They’ve a twinkle in their eye and a tongue in their cheek – all their glammy hippy stomp needs is you
“Foxygen is Sam France, Rado and whoever the fuck else we think is glamorous,” reads the New Yorkers’ Facebook blurb. Now, it might seem slightly silly to reference the social media page of a band who deliberately drench themselves in ’60s mysticism, but from these 14 words you can get a pretty good sense of what they’re all about. Sure, there’s an element of humour here – hell, you’d have to be the most intolerable twats on Earth to call your album ‘We Are The 21st Century Ambassadors of Peace & Magic’ without having a slight twinkle in your eye – but this band are no joke. From their unhinged live shows to the knowingly freewheelin’, free-lovin’ and absolutely ridiculous record title, Foxygen clearly breathe these vibes through every glamorous pore.
‘…Peace & Magic’ marks the duo out as genuine oddities, music makers full of irreverence, wit, silliness, wild experimentalism, genuine musical brilliance and weirdness. If that sounds like an incomprehensible mix, that’ll be because Foxygen see things differently to pretty much every other band around right now. Each track on this, their first full-length record following 2011 EP ‘Take The Kids Off Broadway’, combines about five tracks in one and laces each with lyrics seemingly plucked from the warped mind of an acid-soaked Mad Hatter.
It should be a complete mess, yet somehow, it isn’t. Or if it is, then it’s a really bloody enjoyable one. ‘Shuggie’ morphs from a sensual slice of lounge music to a choral glam-rock stomp and back again, before briefly descending into instrumental funk and re-emerging as a joyous, hippy singalong. ‘Oh Yeah’, meanwhile, manages to rhyme “arms and legs” with “bacon and eggs” while sounding, in parts, like Jagger fronting ‘Pound For Pound’-era Royal Trux and, in other parts, like the twisted best bits of MGMT.
Then there’s the title track, a mind-bending floorfiller that pits ’60s wig-outs against a load of nonsensical, unhinged yelps. And ‘San Francisco’, which floats by on a twinkle of flutes and xylophones, with France’s vocal as smooth as a doe-eyed crooner as he serenades a girl whose eyes are “like a cup of tea”. It’s almost narcotically mellow, the kind of song that’s best listened to in a blissed-out, summer fug – preferably while making daisy chains and staring at clouds shaped like woodland animals. Clearly, this is excellent.
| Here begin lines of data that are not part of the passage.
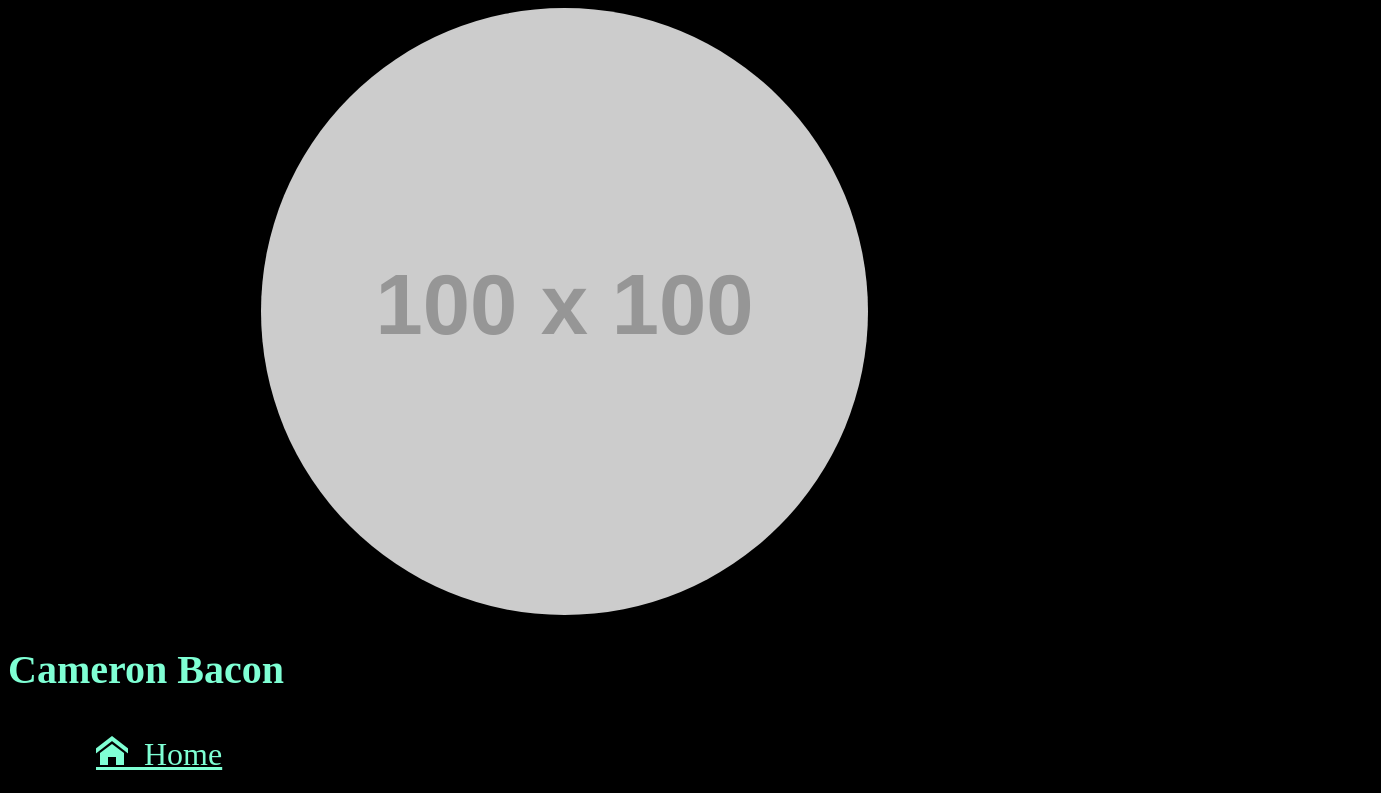
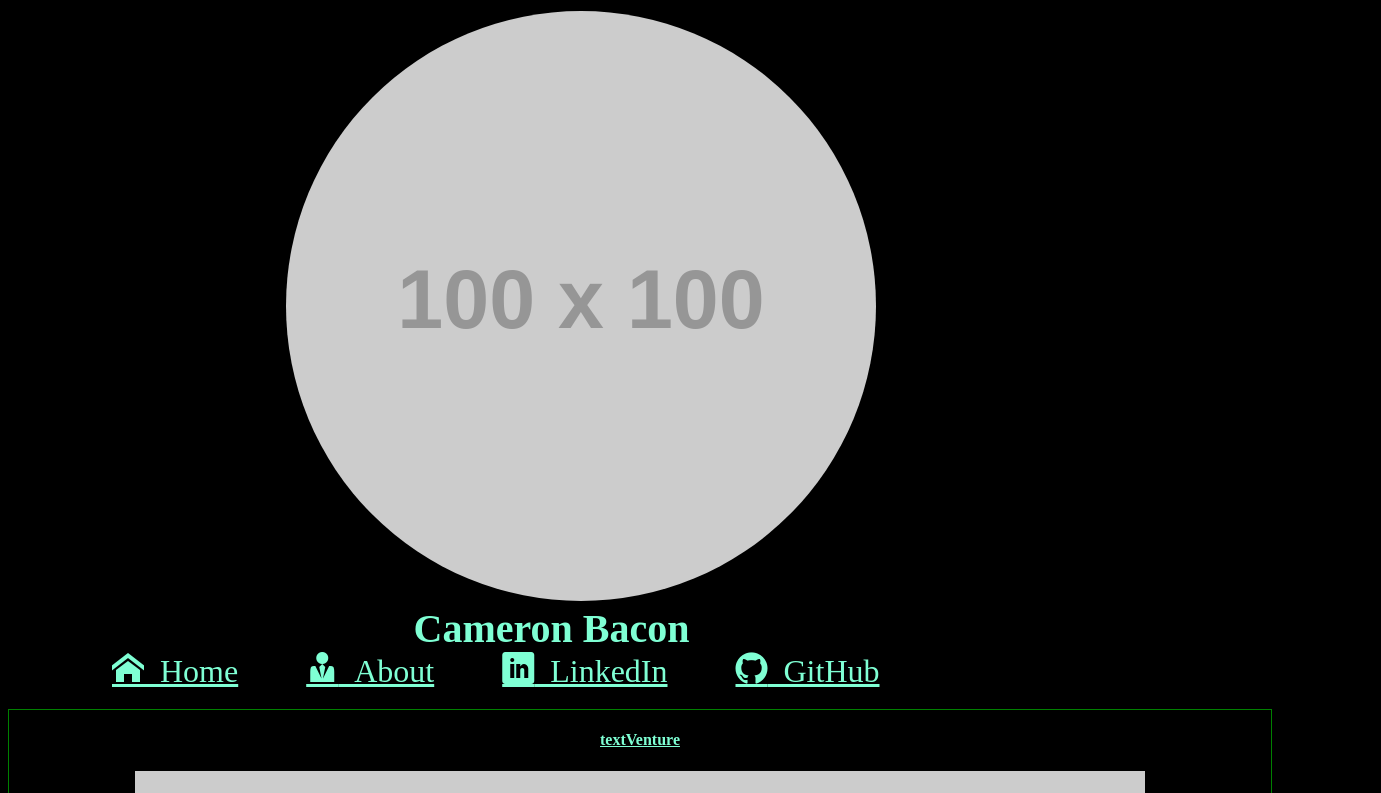
Before and after one commit to cameronmbacon/portfolio, a plain HTML site: page index.html in a window 1280 px wide. Shown: the top 793 px of the page, 1381 px wide, since content can reach past the window. Drawn offline with nearby package versions, Linux system fonts and the light colour scheme; placeholder pictures from the web are drawn by us; files whose address does not match are found by name.

Commit message:
changed viewport settings to have nav menu display hamburger menu in phone landscape mode. changed h1 css

```diff
--- a/index.html
+++ b/index.html
@@ -26,13 +26,14 @@
 
   <body>
     <header class="clearfix">
+      <nav class="main-nav">
       <hgroup>
         <figure class="headshot-container">
           <img src="http://placehold.it/100" alt="dev-picture">
         </figure>
         <h1>Cameron Bacon</h1>
       </hgroup>
-      <nav class="main-nav">
+
         <div class="icon-menu"></div>
         <ul>
           <li class="tab" data-content="projects"><a href="#" class="icon-home"> Home</a></li>
--- a/styles/modules.css
+++ b/styles/modules.css
@@ -5,12 +5,16 @@ hgroup {
 }
 
 hgroup h1 {
-  display: inline-block;
-  text-align: right;
+  display: block;
+  text-align: center;
+  margin: 0 auto;
   vertical-align: top;
   font-size: 2.5em;
 }
 
+h1 {
+  padding-left: 1em;
+}
 .headshot-container img {
   width: 60%;
   max-width: 100%;
@@ -79,7 +83,7 @@ h4.project-title {
   display: none;
 }
 
-@media only screen and (min-width: 640px) {
+@media only screen and (min-width: 923px) {
   .icon-menu {
     display: none;
   }
@@ -93,7 +97,9 @@ h4.project-title {
   }
 
   .main-nav ul li {
-    display: inline-block;
+    display: inline;
+    margin: 1em 1em 1em 1em;
+    padding: 0;
   }
 
   .main-nav ul li:hover a {
```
In ‘…Peace & Magic’, then, Foxygen have managed to spray every shade from their bizarre, Technicolor imaginations onto a record that bursts with lovable eccentricities, but never tries too hard. In the gloom of January, surely we could all do with a touch more glamour.